Published: 27 July 2006

Abstract

Background

Single nucleotide polymorphisms (SNPs) represent the most abundant type of DNA variation in the vertebrate genome, and their applications as genetic markers in numerous studies of molecular ecology and conservation of natural populations are emerging. Recent large-scale sequencing projects in several fish species have provided a vast amount of data in public databases, which can be utilized in novel SNP discovery in salmonids. However, the suggested duplicated nature of the salmonid genome may hamper SNP characterization if the primers designed in conserved gene regions amplify multiple loci.

Results

Here we introduce a new intron-primed exon-crossing (IPEC) method in an attempt to overcome this duplication problem, and also evaluate different priming methods for SNP discovery in Atlantic salmon (Salmo salar) and other salmonids. A total of 69 loci with differing priming strategies were screened in S. salar, and 27 of these produced ~13 kb of high-quality sequence data consisting of 19 SNPs or indels (one per 680 bp). The SNP frequency and the overall nucleotide diversity (3.99 × 10-4) in S. salar was lower than reported in a majority of other organisms, which may suggest a relative young population history for Atlantic salmon. A subset of primers used in cross-species analyses revealed considerable variation in the SNP frequencies and nucleotide diversities in other salmonids.

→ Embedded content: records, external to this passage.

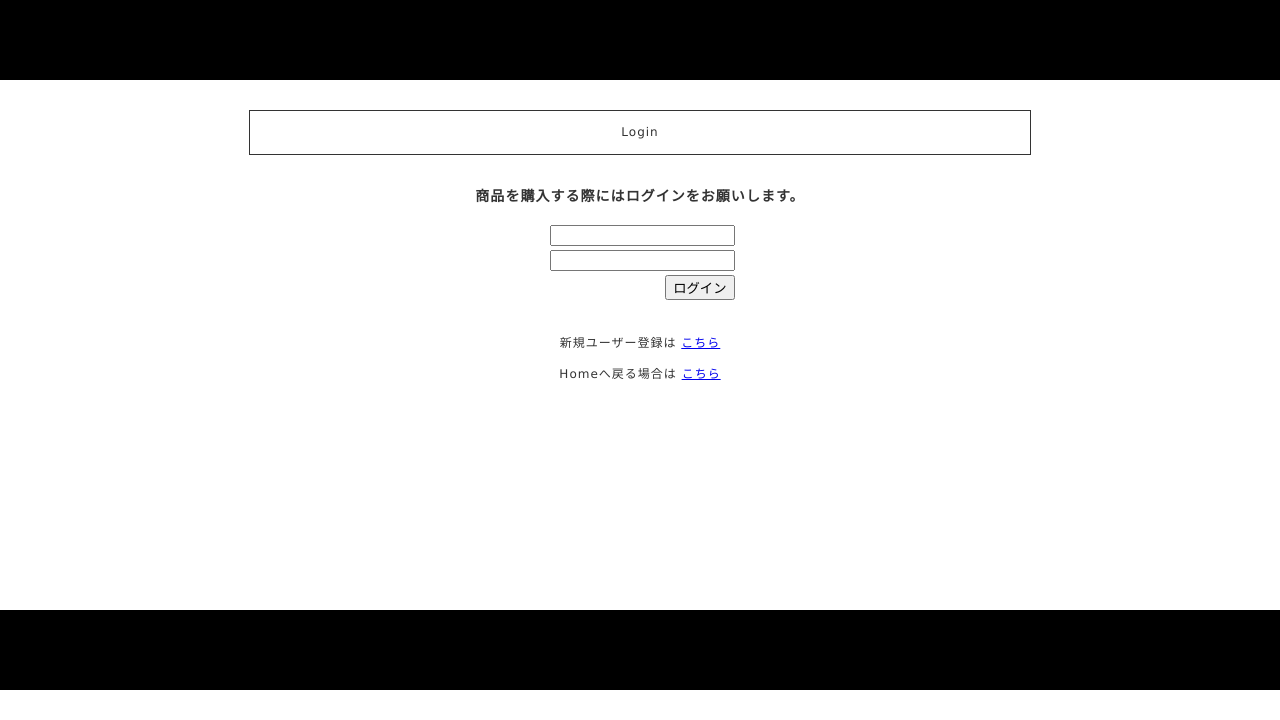
Repository: Hikaru1028/test2
Page: http://localhost/ecsite2/login.jsp
An editor plug-in stored every save of this project. The page is shown before and after the next save, followed by the edit.
The browser window is 1280 px wide. The pictures show the whole page.
The page is served by Tomcat 9. Other server files are loaded and not shown.

Above is the page before, as saved 2019-05-28 02:21:32.

### ecsite2/WebContent/login.jsp

<%@ page language="java" contentType="text/html; charset=UTF-8"
pageEncoding="UTF-8"%>
<%@ taglib prefix="s" uri="/struts-tags"%>
<!DOCTYPE html>
<html>
<head>

      <meta http-equiv="Content-Type" content="text/html; charset=utf-8" />
      <meta http-equiv="Content-Style-Type" content="text/css" />
      <meta http-equiv="Content-Script-Type" content="text/javascript" />
      <meta http-equiv="imagetoolbar" content="no" />
      <meta name="description" content="" />
      <meta name="keywords" content="" />
      <title>Login画面</title>

      <style type="text/css">



body {
margin:0;
padding:0;
line-height:1.6;
letter-spacing:1px;
font-family:Verdana, Helvetica, sans-serif;
font-size:12px;
color:#333;
background:#fff;
}

table {
text-align:center;
margin:0 auto;
}

#top {
width:780px;
margin:30px auto;
border:1px solid #333;
}


#header {
width: 100%;
height: 80px;
background-color: black;
}


#main {
width: 100%;
height: 500px;
text-align: center;
}

#footer {
width: 100%;
height: 80px;
background-color: black;
clear:both;
}

#text-link{
display:inline-block;
text-align:right;
}



       </style>

</head>
<body>

      <div id="header">
           <div id="pr">
           </div>

       </div>
       <div id="main">
               <div id="top">
                        <p>Login</p>

               </div>
                <div>

                     <h3>商品を購入する際にはログインをお願いします。</h3>
                     <s:form action="LoginAction">

                             <s:textfield name="loginUserId"/>
                             <s:password name="loginPassword"/>
                             <s:submit value="ログイン"/>
                     </s:form>
                     <br/>



                    <div>
                            <p>新規ユーザー登録は
                                 <a href='<s:url action="UserCreateAction" />'>こちら</a></p>
                            <p>Homeへ戻る場合は
                                 <a href='<s:url action="GoHomeAction"/>'>こちら</a></p>
                    </div>
             </div>
      </div>
      <div id="footer">
             <div id="pr">
             </div>
      </div>

</body>
</html>

After the next save:
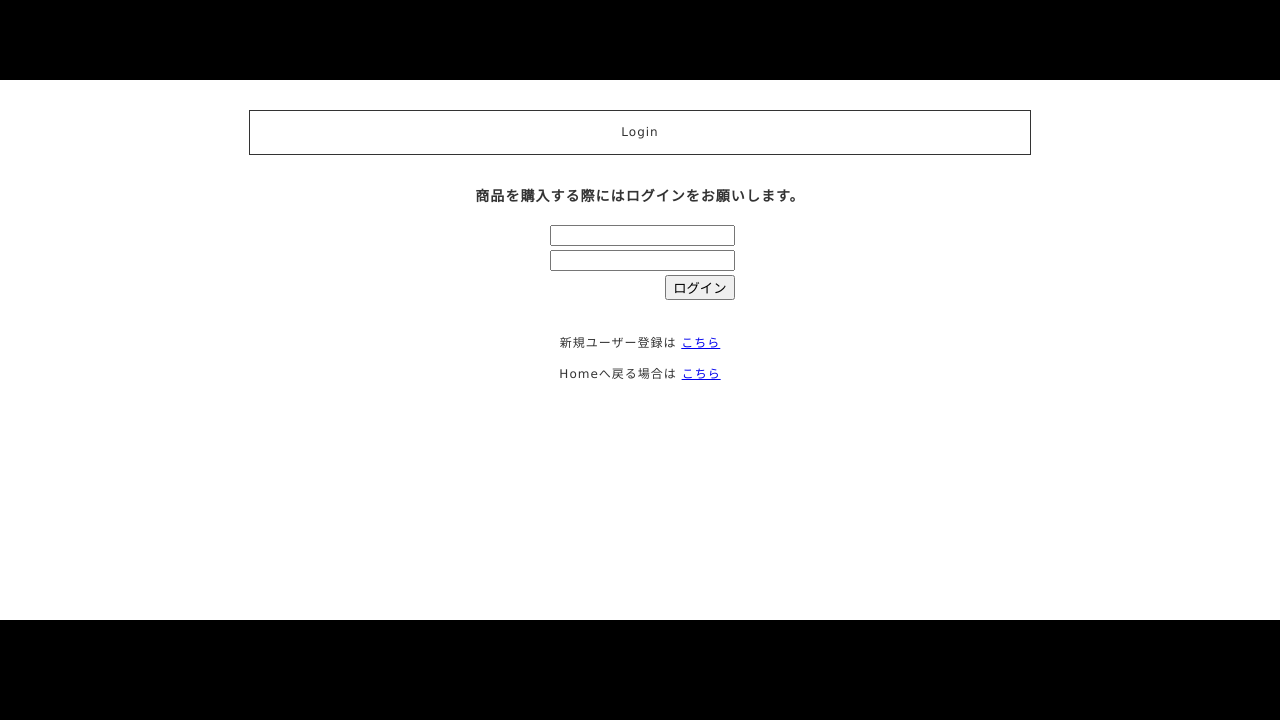
Saved 37 s later.
--- a/ecsite2/WebContent/login.jsp
+++ b/ecsite2/WebContent/login.jsp
@@ -54,12 +54,13 @@
 text-align: center;
 }
 
-#footer {
-width: 100%;
-height: 80px;
-background-color: black;
-clear:both;
-}
+    #footer {
+         width: 100%;
+         background-color: black;
+         height:100px;
+	     position:absolute;
+	     bottom:0;
+         }
 
 #text-link{
 display:inline-block;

Conclusion

Sequencing success was significantly higher with the new IPEC primers; thus the total number of loci to screen in order to identify one potential polymorphic site was six times less with this new strategy. Given that duplication may hamper SNP discovery in some species, the IPEC method reported here is an alternative way of identifying novel polymorphisms in such cases.